Repeat the lines below exactly as they appear, but leave out the images.

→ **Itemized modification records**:
○ ○ ○

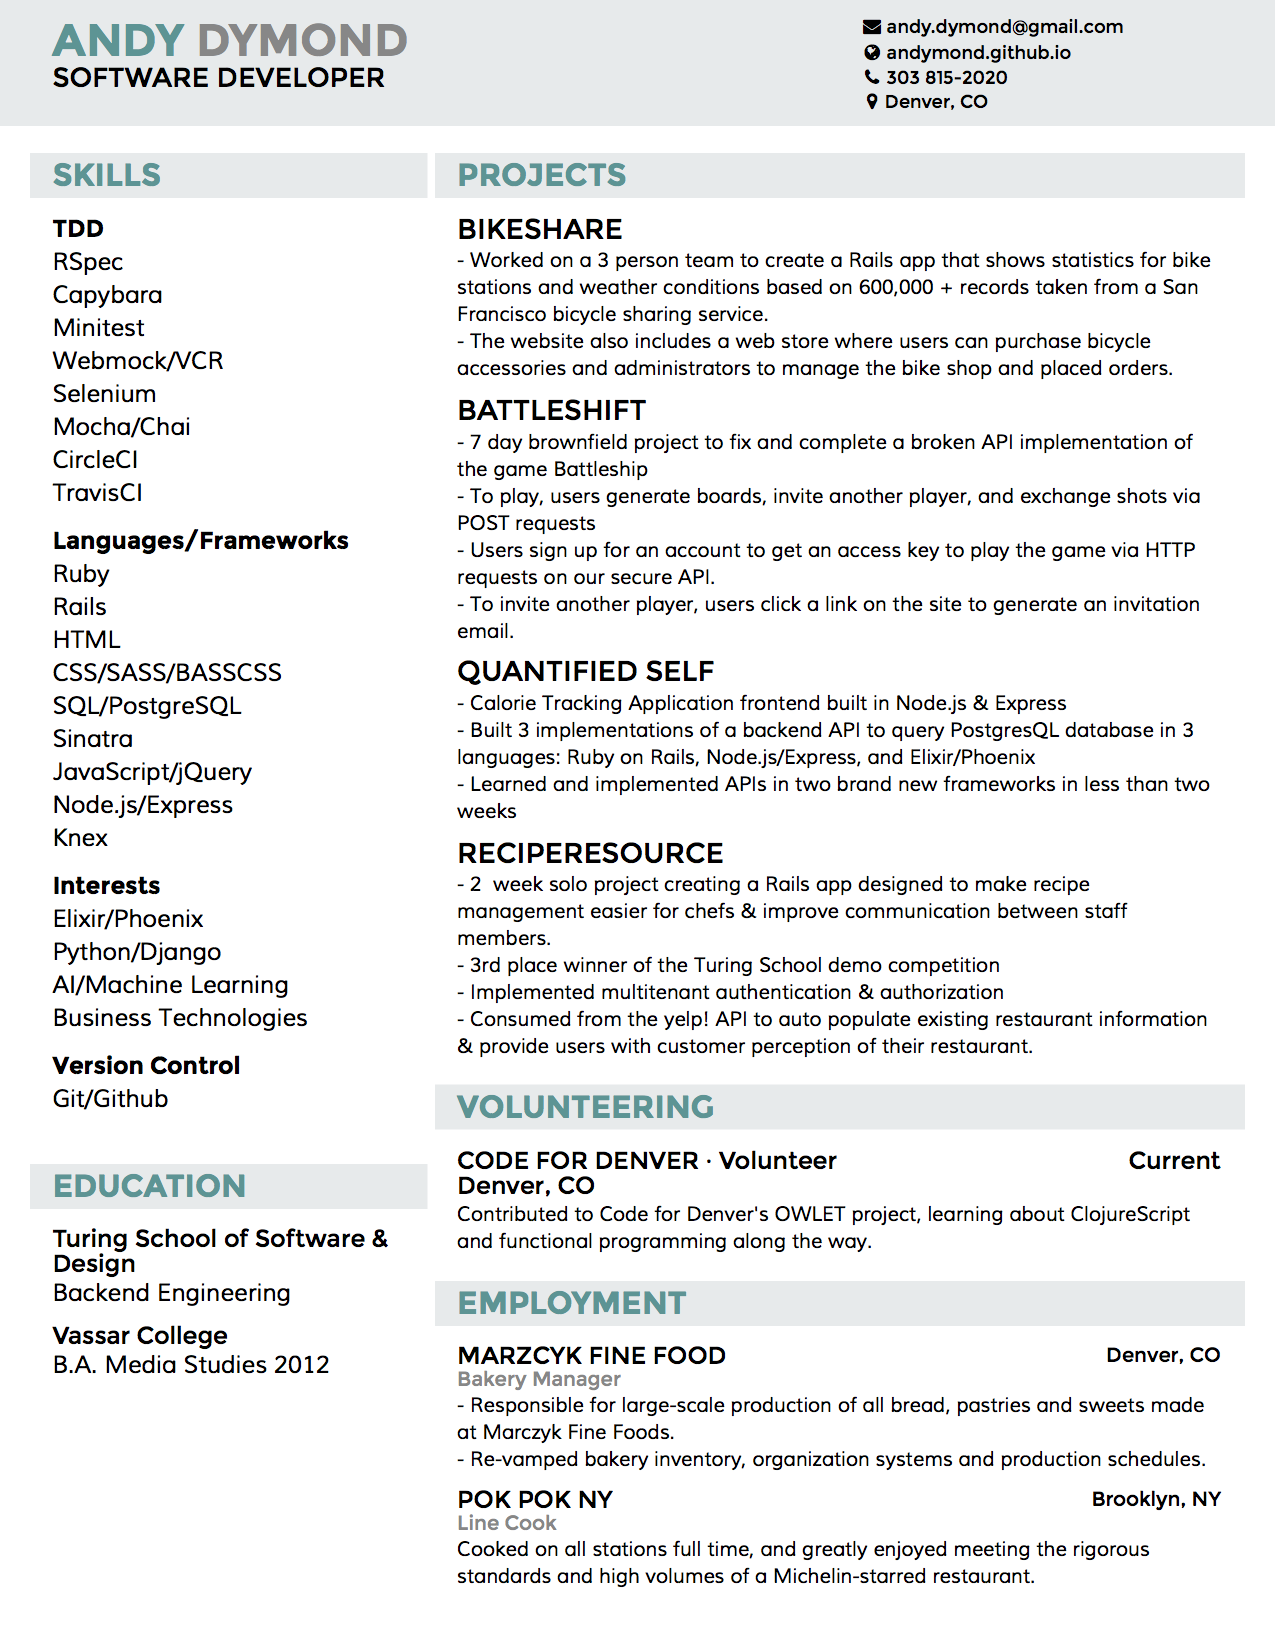
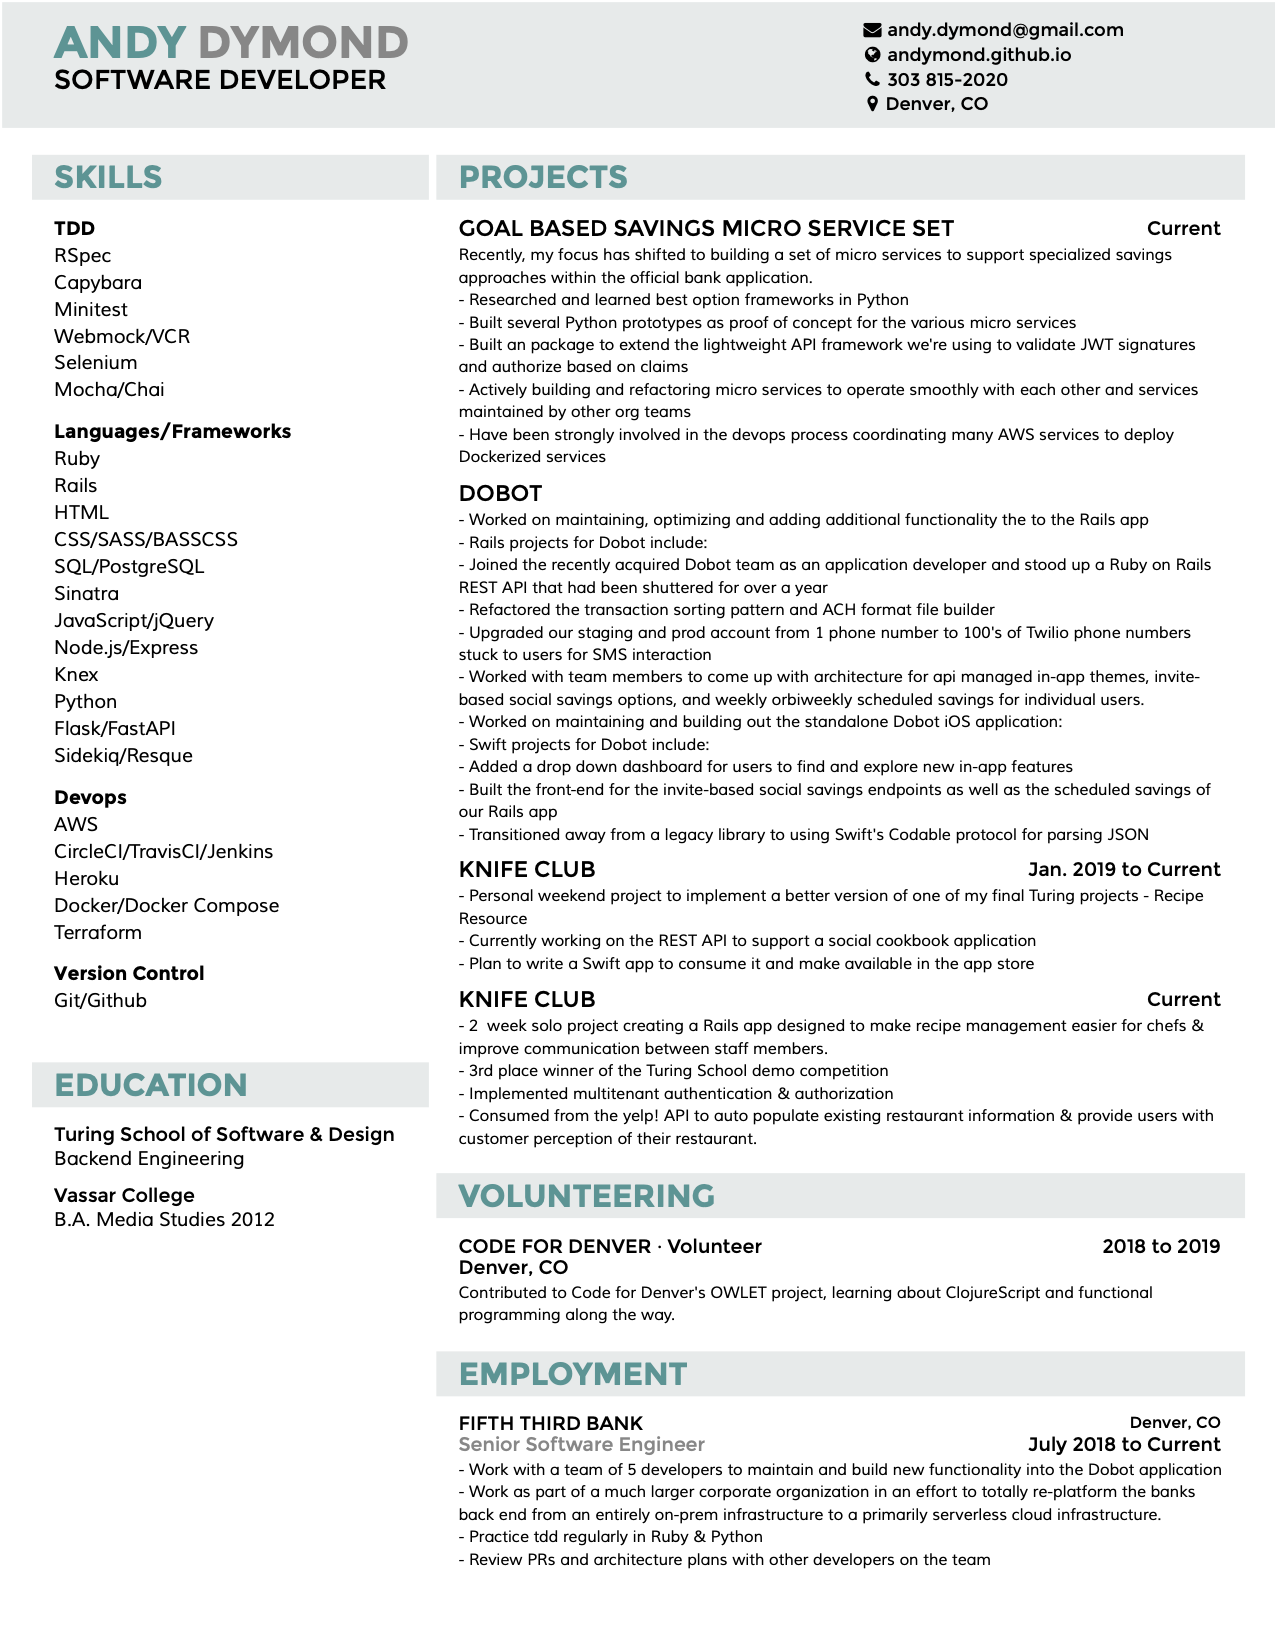
Update assets

diff --git a/index.html b/index.html
@@ -42,6 +42,15 @@
 
     <section id="projects-carousel" class="projects">
       <div class="project-example" >
+        <h2 class="m1">Dobot</h2>
+        <p>Goal Based Savings Application (Where I work now!)</p>
+        <p>Work to maintain static website, Ruby on Rails REST Api & Management Portal, and iOS Application</p>
+        <div class="project-links">
+          <p>Privately owned code</p>
+        </div>
+        <img src="stylesheets/images/dobot-static-site.png" alt="BenchScraper Screenshot" class="border rounded">
+      </div>
+      <div class="project-example" >
         <h2 class="m1">BenchScraper</h2>
         <p>Price comparison API based on pricing data scraped from the internet</p>
         <p>Stack: HTML/CSS, JavaScript, Node.js, Python/Scrapy</p>
@@ -115,23 +124,23 @@
         <h4>Languages & Frameworks</h4>
         <ul>
           <li>Ruby / Sinatra / Rails</li>
-          <li>SQL / PostgreSQL</li>
-          <li>HTML5</li>
-          <li>CSS / SASS / BASSCSS</li>
+          <li>SQL / PostgreSQL / Redis</li>
+          <li>Swift 5 / Xcode</li>
+          <li>HTML5 / CSS / SASS</li>
           <li>JavaScript / jQuery</li>
           <li>Node.js / Express / Knex</li>
+          <li>Python / Flask / FastAPI</li>
         </ul>
       </div>
       <div class="testing skillset">
         <h4>Test-Driven Development & Version Control</h4>
         <ul>
-          <li>Minitest</li>
-          <li>RSpec</li>
+          <li>RSpec/Minitest/Capybara</li>
+          <li>Pytest</li>
           <li>WebMock & VCR</li>
           <li>Selenium</li>
-          <li>Capybara</li>
-          <li>Mocha / Chai</li>
-          <li>Travis CI / Circle CI</li>
+          <li>Mocha/Chai</li>
+          <li>Circle CI/Jenkins</li>
           <li>Git/GitHub</li>
         </ul>
       </div>
@@ -144,13 +153,12 @@
           <li>AI/Machine Learning</li>
           <li>Business Technologies</li>
           <li>Elixir / Phoenix</li>
-          <li>ClojureScript / ReFrame</li>
         </ul>
       </div>
     </section>
 
     <section id="resume">
-      <a href="https://www.dropbox.com/s/fw7sxut2oxs1ziz/Dymond_Developer_Resume.pdf?dl=0">
+      <a href="https://drive.google.com/file/d/1WFo2BZgwSJeEb3N6Km9qcpjLtPIq4UF0/view?usp=sharing">
         <img src="stylesheets/images/dymond_resume.png" alt="" style="max-width: 95%">
       </a>
     </section>
@@ -161,7 +169,7 @@
       <div class="social-media-bar">
         <a href="https://www.linkedin.com/in/andydymond/"><i class="fab fa-linkedin"></i></a>
         <a href="https://github.com/andymond"><i class="fab fa-github"></i></a>
-        <a href="https://twitter.com/andydymond"><i class="fab fa-twitter"></i></a>
+        <a href="https://twitter.com/a__dymond"><i class="fab fa-twitter"></i></a>
         <a href="https://medium.com/@andy.dymond"><i class="fab fa-medium-m"></i></a>
       </div>
     </section>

○ ○ ○

→ **Solution for this exercise**:
Update assets

diff --git a/index.html b/index.html
@@ -42,6 +42,15 @@
 
     <section id="projects-carousel" class="projects">
       <div class="project-example" >
+        <h2 class="m1">Dobot</h2>
+        <p>Goal Based Savings Application (Where I work now!)</p>
+        <p>Work to maintain static website, Ruby on Rails REST Api & Management Portal, and iOS Application</p>
+        <div class="project-links">
+          <p>Privately owned code</p>
+        </div>
+        <img src="stylesheets/images/dobot-static-site.png" alt="BenchScraper Screenshot" class="border rounded">
+      </div>
+      <div class="project-example" >
         <h2 class="m1">BenchScraper</h2>
         <p>Price comparison API based on pricing data scraped from the internet</p>
         <p>Stack: HTML/CSS, JavaScript, Node.js, Python/Scrapy</p>
@@ -115,23 +124,23 @@
         <h4>Languages & Frameworks</h4>
         <ul>
           <li>Ruby / Sinatra / Rails</li>
-          <li>SQL / PostgreSQL</li>
-          <li>HTML5</li>
-          <li>CSS / SASS / BASSCSS</li>
+          <li>SQL / PostgreSQL / Redis</li>
+          <li>Swift 5 / Xcode</li>
+          <li>HTML5 / CSS / SASS</li>
           <li>JavaScript / jQuery</li>
           <li>Node.js / Express / Knex</li>
+          <li>Python / Flask / FastAPI</li>
         </ul>
       </div>
       <div class="testing skillset">
         <h4>Test-Driven Development & Version Control</h4>
         <ul>
-          <li>Minitest</li>
-          <li>RSpec</li>
+          <li>RSpec/Minitest/Capybara</li>
+          <li>Pytest</li>
           <li>WebMock & VCR</li>
           <li>Selenium</li>
-          <li>Capybara</li>
-          <li>Mocha / Chai</li>
-          <li>Travis CI / Circle CI</li>
+          <li>Mocha/Chai</li>
+          <li>Circle CI/Jenkins</li>
           <li>Git/GitHub</li>
         </ul>
       </div>
@@ -144,13 +153,12 @@
           <li>AI/Machine Learning</li>
           <li>Business Technologies</li>
           <li>Elixir / Phoenix</li>
-          <li>ClojureScript / ReFrame</li>
         </ul>
       </div>
     </section>
 
     <section id="resume">
-      <a href="https://www.dropbox.com/s/fw7sxut2oxs1ziz/Dymond_Developer_Resume.pdf?dl=0">
+      <a href="https://drive.google.com/file/d/1WFo2BZgwSJeEb3N6Km9qcpjLtPIq4UF0/view?usp=sharing">
         <img src="stylesheets/images/dymond_resume.png" alt="" style="max-width: 95%">
       </a>
     </section>
@@ -161,7 +169,7 @@
       <div class="social-media-bar">
         <a href="https://www.linkedin.com/in/andydymond/"><i class="fab fa-linkedin"></i></a>
         <a href="https://github.com/andymond"><i class="fab fa-github"></i></a>
-        <a href="https://twitter.com/andydymond"><i class="fab fa-twitter"></i></a>
+        <a href="https://twitter.com/a__dymond"><i class="fab fa-twitter"></i></a>
         <a href="https://medium.com/@andy.dymond"><i class="fab fa-medium-m"></i></a>
       </div>
     </section>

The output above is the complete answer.